1. In speaking of things without life; as, 'The box that I bought.'
2. After an adjective in the superlative degree; as, 'The most beautiful view that can be imagined.'
3. After the interrogative pronoun who;' 'Who that thinks deeply on such matters can fail to arrive at this conclusion?'
Let the pupil supply the proper relative or interrogative pronouns in the blank spaces.
The man brought these books is the person to I paid the money. Where is the rose
I gave you this morning? I have just met with something will suit you exactly. These are the dresses
any feeling can do you think of this
we were speaking of. Who has
think so are very much mistaken.

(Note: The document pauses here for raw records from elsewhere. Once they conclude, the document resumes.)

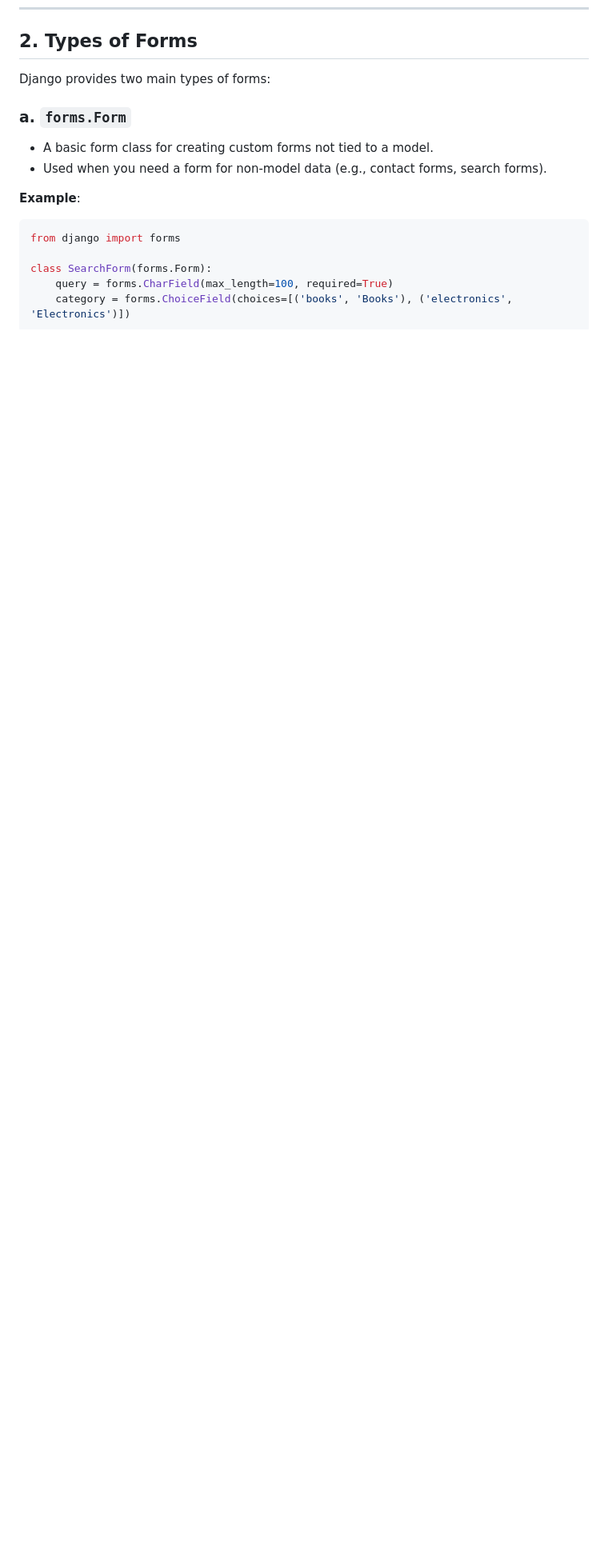
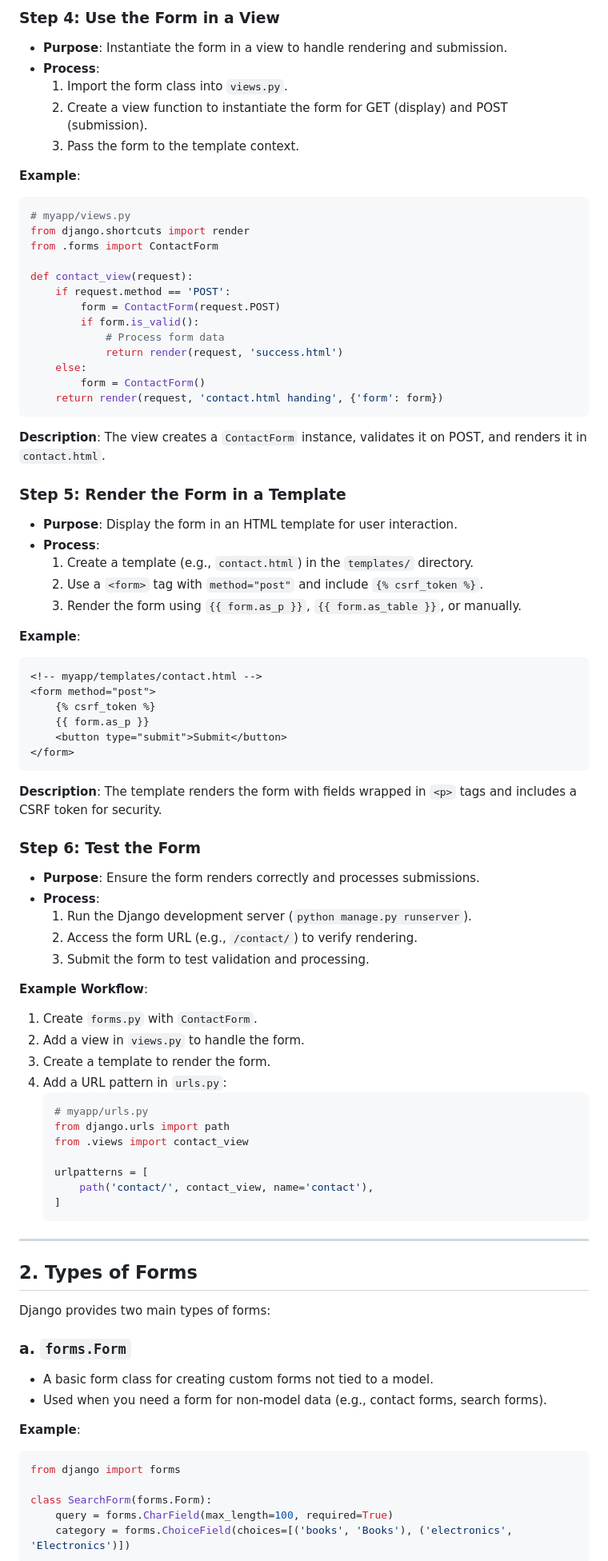
Before and after one commit to Danishdbu/Django, a Markdown page: tut9/readme.md, the part around the change printed below. Shown: that part at 80% size. GitHub-like rendering; blank space fills up the shorter version.

````diff
--- a/tut9/readme.md
+++ b/tut9/readme.md
@@ -27,3 +103,69 @@ class ContactForm(forms.Form):
+### Step 4: Use the Form in a View
+- **Purpose**: Instantiate the form in a view to handle rendering and submission.
+- **Process**:
+  1. Import the form class into `views.py`.
+  2. Create a view function to instantiate the form for GET (display) and POST (submission).
+  3. Pass the form to the template context.
+
+**Example**:
+```python
+# myapp/views.py
+from django.shortcuts import render
+from .forms import ContactForm
+
+def contact_view(request):
+    if request.method == 'POST':
+        form = ContactForm(request.POST)
+        if form.is_valid():
+            # Process form data
+            return render(request, 'success.html')
+    else:
+        form = ContactForm()
+    return render(request, 'contact.html handing', {'form': form})
+```
+**Description**: The view creates a `ContactForm` instance, validates it on POST, and renders it in `contact.html`.
+
+### Step 5: Render the Form in a Template
+- **Purpose**: Display the form in an HTML template for user interaction.
+- **Process**:
+  1. Create a template (e.g., `contact.html`) in the `templates/` directory.
+  2. Use a `<form>` tag with `method="post"` and include `{% csrf_token %}`.
+  3. Render the form using `{{ form.as_p }}`, `{{ form.as_table }}`, or manually.
+
+**Example**:
+```html
+<!-- myapp/templates/contact.html -->
+<form method="post">
+    {% csrf_token %}
+    {{ form.as_p }}
+    <button type="submit">Submit</button>
+</form>
+```
+**Description**: The template renders the form with fields wrapped in `<p>` tags and includes a CSRF token for security.
+
+### Step 6: Test the Form
+- **Purpose**: Ensure the form renders correctly and processes submissions.
+- **Process**:
+  1. Run the Django development server (`python manage.py runserver`).
+  2. Access the form URL (e.g., `/contact/`) to verify rendering.
+  3. Submit the form to test validation and processing.
+
+**Example Workflow**:
+1. Create `forms.py` with `ContactForm`.
+2. Add a view in `views.py` to handle the form.
+3. Create a template to render the form.
+4. Add a URL pattern in `urls.py`:
+   ```python
+   # myapp/urls.py
+   from django.urls import path
+   from .views import contact_view
+
+   urlpatterns = [
+       path('contact/', contact_view, name='contact'),
+   ]
+   ```
+
+---
 ## 2. Types of Forms
 
 Django provides two main types of forms:
````
Also changed, not shown: other parts of tut9/readme.md (+76 -0 lines).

I did not quite understand
you can adopt. I have lost some of the paper
is the boldest design
cannot be the boys
I saw at your house.
was ever conceived. They
you have, the apple or the pear? I do not care
Give me the pencil
was here just now. I said is perfectly correct. he conceived to be his duty.
of you has done this?
can doubt of this truth?
this the letter
that reflects for a moment notion was that? Is
you showed me this morning? I you may be thinking of. Demosthenes
was the greatest orator -ever lived.
A verb is a word which expresses action or being; as, be, come, talk, think.
Verbs have number, person, mood, tense, and conjugation.
They have two numbers, singular and plural, as in nouns; and three persons, the first, second, and third, in each number.
or manners of expressing an action: 1st, the Indicative; 2nd, the Imperative; 3rd, the Potential; 4th, the Subjunctive; and 5th, the Infinitive.
1. Indicative means 'pointing out,' or 'showing.' Those forms of the verb in which an action